(Code change snippets)
Segment Open

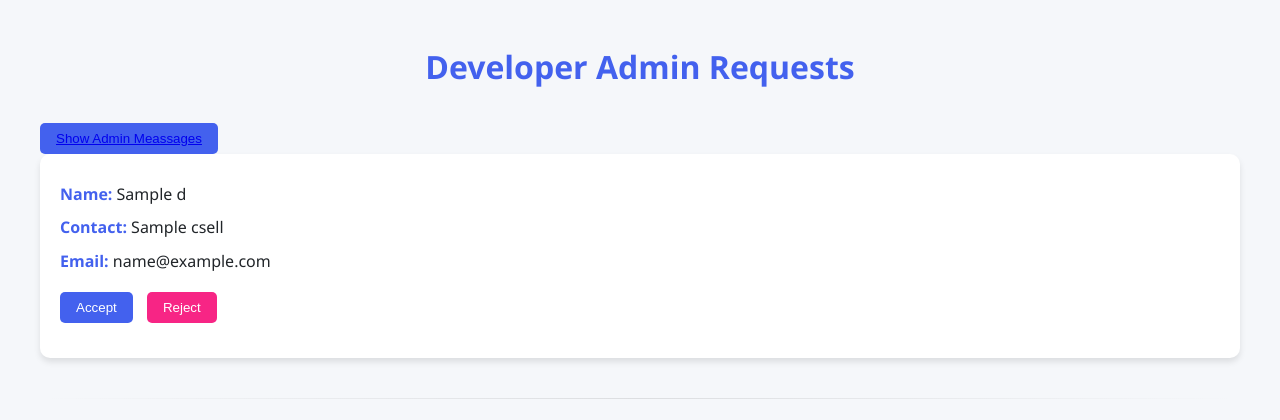
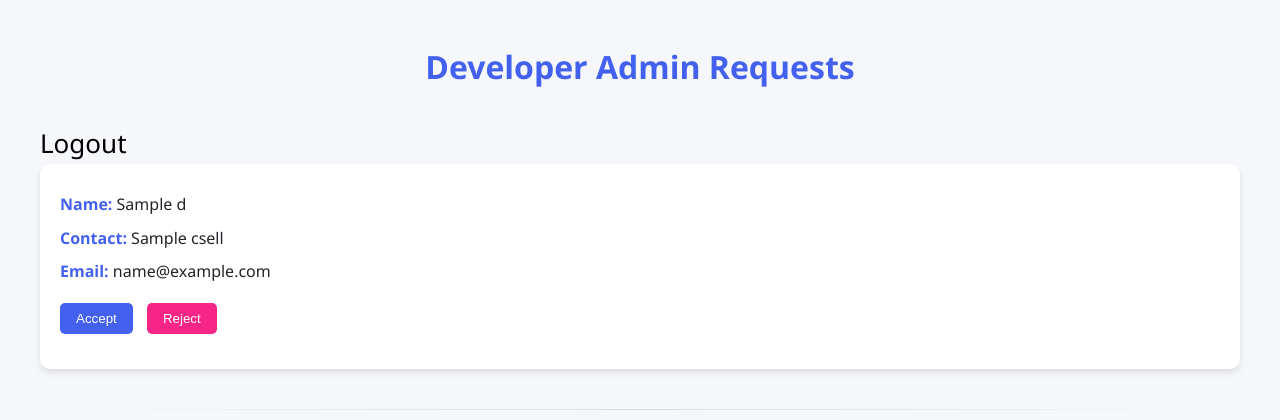
Before and after one commit to sriram-65/HMI_MANAGMENT, a Flask app: template templates/dev.html in a window 1280 px wide. Shown: the top 420 px of the page. Run offline with Flask 3, Linux system fonts and the light colour scheme; the template is opened without the code that fills it: most values are stand-ins (such as "Sample title", 1, 10 or a date in 2020).

Commit message:
Update dev.html

```diff
--- a/templates/dev.html
+++ b/templates/dev.html
@@ -105,7 +105,8 @@
 
   <h1>Developer Admin Requests</h1>
 
-  <button> <a href="/show-admin-meassages">Show Admin Meassages</a> </button>
+<!--   <button> <a href="/show-admin-meassages">Show Admin Meassages</a> </button> -->
+<a href="/logout" style="text-decoration: none; color:black; font-size: 26px;"> Logout </a>
 
   {% for i in d %}
     <div class="card">
```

Segment Closed

All entries should be reproduced exactly; no picture belongs in the result.

**Reply to the exercise**.
Before and after one commit to sriram-65/HMI_MANAGMENT, a Flask app: template templates/dev.html in a window 1280 px wide. Shown: the top 420 px of the page. Run offline with Flask 3, Linux system fonts and the light colour scheme; the template is opened without the code that fills it: most values are stand-ins (such as "Sample title", 1, 10 or a date in 2020).

Commit message:
Update dev.html

```diff
--- a/templates/dev.html
+++ b/templates/dev.html
@@ -105,7 +105,8 @@
 
   <h1>Developer Admin Requests</h1>
 
-  <button> <a href="/show-admin-meassages">Show Admin Meassages</a> </button>
+<!--   <button> <a href="/show-admin-meassages">Show Admin Meassages</a> </button> -->
+<a href="/logout" style="text-decoration: none; color:black; font-size: 26px;"> Logout </a>
 
   {% for i in d %}
     <div class="card">
```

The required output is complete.